One too-brief-to-be-correct summary of this paper is that by restricting to a smaller class of quadratic polynomials than Blomer, it is possible to prove a stronger result. In reality, we restrict to a class of quadratic polynomials that allows the corresponding Dirichlet series to be easily recognized as a Petersson inner product involving a standard theta function and a half-integral weight Poincaré series.

Another too-brief-to-be-correct summary of this paper is that examining Whittaker functions and Bessel functions even closer reveals that they control all of multiplicative number theory.
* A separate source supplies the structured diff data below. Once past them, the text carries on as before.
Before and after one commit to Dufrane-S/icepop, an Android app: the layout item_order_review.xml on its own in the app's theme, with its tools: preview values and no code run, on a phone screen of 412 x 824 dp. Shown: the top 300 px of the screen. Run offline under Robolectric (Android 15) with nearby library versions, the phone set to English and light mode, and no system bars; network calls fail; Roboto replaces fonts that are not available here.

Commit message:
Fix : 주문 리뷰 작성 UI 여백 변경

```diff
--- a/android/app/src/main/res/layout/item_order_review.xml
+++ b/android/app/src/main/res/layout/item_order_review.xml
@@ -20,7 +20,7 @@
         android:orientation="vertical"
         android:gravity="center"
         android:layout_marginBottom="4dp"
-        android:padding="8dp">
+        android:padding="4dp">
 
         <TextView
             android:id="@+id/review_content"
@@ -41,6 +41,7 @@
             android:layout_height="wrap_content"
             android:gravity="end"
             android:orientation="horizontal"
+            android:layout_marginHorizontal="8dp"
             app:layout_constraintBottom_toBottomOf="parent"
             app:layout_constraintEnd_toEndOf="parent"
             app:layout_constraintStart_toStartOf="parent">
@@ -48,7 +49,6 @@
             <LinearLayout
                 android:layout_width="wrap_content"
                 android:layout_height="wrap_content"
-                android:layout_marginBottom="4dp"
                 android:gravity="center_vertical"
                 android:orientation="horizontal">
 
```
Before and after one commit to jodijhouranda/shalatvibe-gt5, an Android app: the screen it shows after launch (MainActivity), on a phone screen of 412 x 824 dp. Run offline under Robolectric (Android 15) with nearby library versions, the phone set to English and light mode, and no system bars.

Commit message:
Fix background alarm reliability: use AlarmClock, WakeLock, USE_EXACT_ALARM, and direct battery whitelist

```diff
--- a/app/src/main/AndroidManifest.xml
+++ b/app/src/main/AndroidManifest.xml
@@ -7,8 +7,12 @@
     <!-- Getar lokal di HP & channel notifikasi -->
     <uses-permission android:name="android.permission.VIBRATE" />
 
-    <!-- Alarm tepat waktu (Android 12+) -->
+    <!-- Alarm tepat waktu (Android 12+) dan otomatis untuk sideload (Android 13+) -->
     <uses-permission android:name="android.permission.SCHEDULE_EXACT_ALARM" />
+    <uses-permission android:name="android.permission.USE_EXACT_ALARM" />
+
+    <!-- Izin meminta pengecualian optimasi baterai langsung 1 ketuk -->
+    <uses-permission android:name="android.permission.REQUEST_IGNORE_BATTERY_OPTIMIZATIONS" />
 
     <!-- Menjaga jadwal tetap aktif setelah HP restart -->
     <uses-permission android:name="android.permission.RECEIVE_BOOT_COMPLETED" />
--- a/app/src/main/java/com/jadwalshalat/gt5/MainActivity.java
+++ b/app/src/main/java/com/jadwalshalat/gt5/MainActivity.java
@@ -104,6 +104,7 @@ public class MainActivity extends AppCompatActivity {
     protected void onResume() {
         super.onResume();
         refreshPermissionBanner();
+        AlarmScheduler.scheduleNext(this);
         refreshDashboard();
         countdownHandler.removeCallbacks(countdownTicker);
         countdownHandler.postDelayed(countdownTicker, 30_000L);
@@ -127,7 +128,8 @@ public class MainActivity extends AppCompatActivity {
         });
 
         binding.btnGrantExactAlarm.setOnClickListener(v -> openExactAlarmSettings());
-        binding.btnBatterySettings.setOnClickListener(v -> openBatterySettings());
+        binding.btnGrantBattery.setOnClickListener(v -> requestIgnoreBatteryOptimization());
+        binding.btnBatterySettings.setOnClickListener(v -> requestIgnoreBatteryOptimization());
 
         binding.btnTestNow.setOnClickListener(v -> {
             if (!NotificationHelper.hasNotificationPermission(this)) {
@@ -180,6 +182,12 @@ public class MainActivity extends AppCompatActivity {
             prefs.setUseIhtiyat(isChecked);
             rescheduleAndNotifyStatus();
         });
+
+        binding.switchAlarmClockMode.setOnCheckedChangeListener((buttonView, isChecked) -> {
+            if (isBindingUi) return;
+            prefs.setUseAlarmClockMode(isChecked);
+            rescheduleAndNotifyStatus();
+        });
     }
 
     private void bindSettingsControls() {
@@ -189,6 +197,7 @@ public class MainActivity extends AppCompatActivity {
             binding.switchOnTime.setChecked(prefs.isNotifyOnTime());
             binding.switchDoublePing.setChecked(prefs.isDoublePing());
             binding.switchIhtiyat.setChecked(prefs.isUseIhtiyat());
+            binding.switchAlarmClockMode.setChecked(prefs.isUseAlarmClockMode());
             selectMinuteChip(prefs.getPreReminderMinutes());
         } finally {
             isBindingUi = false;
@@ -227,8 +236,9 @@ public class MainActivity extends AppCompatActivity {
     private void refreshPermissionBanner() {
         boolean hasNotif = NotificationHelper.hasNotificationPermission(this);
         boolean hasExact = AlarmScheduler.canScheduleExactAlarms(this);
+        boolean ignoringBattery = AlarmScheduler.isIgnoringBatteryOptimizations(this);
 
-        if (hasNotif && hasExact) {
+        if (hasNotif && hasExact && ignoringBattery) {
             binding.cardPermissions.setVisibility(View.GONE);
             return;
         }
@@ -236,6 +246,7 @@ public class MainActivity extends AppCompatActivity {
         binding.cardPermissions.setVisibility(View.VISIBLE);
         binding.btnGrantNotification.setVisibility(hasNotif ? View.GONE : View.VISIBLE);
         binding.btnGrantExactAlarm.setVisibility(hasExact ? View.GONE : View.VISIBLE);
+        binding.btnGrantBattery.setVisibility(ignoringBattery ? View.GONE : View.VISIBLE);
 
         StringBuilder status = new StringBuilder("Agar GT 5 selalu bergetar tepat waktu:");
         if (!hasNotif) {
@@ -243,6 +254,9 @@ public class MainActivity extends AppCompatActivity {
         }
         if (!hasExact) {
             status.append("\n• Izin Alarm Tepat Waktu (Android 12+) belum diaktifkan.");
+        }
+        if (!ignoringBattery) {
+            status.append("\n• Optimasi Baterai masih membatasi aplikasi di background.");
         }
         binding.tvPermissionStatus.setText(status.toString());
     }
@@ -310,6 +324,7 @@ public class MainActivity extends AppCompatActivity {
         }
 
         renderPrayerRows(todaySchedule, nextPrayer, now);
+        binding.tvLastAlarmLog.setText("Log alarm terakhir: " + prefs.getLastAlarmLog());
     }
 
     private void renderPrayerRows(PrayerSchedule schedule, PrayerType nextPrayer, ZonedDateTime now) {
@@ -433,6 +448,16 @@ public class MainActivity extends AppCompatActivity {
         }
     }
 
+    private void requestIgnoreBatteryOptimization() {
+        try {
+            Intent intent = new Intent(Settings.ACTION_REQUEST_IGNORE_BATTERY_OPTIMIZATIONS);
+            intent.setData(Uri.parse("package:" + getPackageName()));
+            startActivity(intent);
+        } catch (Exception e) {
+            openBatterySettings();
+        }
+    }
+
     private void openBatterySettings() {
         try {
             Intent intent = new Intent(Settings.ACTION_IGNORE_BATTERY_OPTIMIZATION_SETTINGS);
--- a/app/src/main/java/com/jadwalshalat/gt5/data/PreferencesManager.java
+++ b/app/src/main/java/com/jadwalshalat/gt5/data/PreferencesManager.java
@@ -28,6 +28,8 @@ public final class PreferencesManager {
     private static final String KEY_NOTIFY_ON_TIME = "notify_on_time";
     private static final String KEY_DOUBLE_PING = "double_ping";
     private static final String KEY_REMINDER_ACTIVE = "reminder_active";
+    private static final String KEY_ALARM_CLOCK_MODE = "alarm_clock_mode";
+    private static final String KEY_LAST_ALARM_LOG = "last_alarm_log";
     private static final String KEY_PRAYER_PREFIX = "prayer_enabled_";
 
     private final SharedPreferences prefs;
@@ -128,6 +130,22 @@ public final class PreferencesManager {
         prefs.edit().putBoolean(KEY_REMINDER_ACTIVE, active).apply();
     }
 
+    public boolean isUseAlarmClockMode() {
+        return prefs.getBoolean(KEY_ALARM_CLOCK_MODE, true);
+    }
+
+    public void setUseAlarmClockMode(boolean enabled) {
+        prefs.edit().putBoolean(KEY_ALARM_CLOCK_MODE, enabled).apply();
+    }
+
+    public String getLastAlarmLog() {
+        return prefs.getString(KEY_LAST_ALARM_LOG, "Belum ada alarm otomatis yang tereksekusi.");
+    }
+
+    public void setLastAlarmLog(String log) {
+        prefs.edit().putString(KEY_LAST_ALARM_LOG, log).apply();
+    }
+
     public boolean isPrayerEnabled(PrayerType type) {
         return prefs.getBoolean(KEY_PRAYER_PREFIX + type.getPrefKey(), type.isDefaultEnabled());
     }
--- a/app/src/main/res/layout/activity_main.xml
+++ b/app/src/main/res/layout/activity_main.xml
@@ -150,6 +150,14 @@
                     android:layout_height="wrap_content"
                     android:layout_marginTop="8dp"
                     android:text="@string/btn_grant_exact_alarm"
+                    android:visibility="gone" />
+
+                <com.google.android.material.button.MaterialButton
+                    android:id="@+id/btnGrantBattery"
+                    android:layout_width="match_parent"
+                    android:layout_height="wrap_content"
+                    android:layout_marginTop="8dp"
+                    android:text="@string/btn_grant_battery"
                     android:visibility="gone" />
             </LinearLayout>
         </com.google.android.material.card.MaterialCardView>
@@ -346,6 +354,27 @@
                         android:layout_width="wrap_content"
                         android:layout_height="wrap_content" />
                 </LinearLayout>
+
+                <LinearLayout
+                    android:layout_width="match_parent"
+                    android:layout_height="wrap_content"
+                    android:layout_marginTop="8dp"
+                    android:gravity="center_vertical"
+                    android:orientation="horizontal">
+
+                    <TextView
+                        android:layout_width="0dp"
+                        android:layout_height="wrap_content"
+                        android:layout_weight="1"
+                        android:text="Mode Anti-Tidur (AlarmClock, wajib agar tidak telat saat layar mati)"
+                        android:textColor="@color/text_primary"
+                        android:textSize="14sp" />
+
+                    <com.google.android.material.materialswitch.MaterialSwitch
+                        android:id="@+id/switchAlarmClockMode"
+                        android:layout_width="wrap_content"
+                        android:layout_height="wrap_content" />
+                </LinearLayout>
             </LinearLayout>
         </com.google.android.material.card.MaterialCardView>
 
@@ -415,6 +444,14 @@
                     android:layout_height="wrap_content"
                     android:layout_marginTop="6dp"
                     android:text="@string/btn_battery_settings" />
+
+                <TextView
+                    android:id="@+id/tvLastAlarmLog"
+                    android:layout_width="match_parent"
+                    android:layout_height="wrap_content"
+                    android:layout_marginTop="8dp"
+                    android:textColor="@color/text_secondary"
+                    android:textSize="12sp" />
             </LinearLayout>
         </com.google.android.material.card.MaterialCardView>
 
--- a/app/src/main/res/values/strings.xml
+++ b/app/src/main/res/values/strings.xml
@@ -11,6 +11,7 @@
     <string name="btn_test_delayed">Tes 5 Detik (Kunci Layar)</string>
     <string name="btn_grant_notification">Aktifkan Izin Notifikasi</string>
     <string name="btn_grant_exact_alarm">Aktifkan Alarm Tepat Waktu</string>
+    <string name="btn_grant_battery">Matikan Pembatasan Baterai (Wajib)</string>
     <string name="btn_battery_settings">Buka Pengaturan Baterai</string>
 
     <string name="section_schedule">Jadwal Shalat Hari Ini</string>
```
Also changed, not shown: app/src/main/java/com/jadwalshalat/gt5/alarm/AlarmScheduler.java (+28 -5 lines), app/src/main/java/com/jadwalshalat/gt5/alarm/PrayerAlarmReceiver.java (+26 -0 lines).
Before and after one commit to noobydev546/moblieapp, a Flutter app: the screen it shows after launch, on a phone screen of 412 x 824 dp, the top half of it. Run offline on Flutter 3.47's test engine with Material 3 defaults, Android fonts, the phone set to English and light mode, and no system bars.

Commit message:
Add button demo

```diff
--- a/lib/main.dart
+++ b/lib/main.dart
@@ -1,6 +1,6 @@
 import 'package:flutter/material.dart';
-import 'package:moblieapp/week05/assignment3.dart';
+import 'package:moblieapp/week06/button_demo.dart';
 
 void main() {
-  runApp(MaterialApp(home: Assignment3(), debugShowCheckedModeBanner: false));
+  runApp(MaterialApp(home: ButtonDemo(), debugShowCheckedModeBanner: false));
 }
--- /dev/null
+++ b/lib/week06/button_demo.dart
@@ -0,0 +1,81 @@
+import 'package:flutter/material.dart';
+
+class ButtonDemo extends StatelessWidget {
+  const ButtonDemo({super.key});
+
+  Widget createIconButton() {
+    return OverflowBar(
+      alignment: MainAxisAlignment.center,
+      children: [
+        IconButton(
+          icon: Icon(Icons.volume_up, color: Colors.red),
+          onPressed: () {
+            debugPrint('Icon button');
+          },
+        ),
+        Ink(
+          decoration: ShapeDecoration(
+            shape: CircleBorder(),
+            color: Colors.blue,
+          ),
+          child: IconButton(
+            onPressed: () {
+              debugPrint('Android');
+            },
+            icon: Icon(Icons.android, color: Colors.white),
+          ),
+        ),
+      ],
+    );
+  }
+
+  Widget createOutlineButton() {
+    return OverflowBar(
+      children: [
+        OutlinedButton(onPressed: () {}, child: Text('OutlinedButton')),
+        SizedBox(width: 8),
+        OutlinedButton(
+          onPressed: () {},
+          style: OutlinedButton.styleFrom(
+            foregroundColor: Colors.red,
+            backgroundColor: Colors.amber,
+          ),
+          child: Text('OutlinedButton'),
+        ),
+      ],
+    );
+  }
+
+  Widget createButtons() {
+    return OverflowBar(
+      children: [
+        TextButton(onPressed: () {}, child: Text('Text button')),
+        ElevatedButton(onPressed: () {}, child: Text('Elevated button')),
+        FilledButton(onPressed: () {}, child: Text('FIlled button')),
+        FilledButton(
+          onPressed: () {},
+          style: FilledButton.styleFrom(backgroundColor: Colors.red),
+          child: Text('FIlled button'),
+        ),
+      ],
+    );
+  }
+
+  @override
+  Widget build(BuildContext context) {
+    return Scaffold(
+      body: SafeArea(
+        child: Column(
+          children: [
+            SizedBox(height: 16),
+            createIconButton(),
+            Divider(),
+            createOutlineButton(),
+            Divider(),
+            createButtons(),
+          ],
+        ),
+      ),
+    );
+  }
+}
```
Actually, this might be correct.As a corollary, I guess all multiplicative number theory is controlled by monodromy?

Leave a comment

Info on how to comment

To make a comment, please send an email using the button below. Your email address won't be shared (unless you include it in the body of your comment). If you don't want your real name to be used next to your comment, please specify the name you would like to use. If you want your name to link to a particular url, include that as well.

bold, italics, and plain text are allowed in comments. A reasonable subset of markdown is supported, including lists, links, and fenced code blocks. In addition, math can be formatted using $(inline math)$ or $$(your display equation)$$.

Please use plaintext email when commenting. See Plaintext Email and Comments on this site for more. Note also that comments are expected to be open, considerate, and respectful.

Comment via email